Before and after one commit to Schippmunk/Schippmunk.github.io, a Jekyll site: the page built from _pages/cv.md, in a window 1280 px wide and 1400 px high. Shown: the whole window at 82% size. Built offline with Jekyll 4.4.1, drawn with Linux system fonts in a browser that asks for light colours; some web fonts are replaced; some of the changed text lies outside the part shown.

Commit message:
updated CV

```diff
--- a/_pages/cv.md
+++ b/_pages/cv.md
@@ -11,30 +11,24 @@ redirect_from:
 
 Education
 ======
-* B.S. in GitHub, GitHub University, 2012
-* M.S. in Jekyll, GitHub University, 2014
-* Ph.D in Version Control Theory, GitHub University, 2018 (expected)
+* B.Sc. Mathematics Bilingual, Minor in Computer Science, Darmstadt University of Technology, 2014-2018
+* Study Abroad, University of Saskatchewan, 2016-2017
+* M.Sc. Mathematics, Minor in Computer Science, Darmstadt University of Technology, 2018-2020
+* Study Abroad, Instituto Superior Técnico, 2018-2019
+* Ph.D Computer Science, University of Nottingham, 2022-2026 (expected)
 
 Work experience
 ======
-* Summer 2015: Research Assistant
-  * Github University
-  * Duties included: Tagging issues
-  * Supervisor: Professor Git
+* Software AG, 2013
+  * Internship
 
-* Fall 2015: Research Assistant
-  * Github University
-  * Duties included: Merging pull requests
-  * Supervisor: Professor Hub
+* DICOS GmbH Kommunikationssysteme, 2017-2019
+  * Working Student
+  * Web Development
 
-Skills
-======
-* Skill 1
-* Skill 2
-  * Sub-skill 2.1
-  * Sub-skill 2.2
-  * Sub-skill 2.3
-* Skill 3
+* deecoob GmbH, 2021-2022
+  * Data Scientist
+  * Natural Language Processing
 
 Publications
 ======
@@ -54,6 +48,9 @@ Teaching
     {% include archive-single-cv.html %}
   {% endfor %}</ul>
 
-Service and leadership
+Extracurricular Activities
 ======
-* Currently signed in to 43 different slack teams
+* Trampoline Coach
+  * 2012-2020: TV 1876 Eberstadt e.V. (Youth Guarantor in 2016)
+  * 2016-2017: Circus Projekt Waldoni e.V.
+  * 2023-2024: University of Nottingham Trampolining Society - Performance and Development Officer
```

● ● ● ● ●

BRIEF:
Count the lines in the preceding entries that contain the string "Technology", and state only the resulting number.

REPLY:
2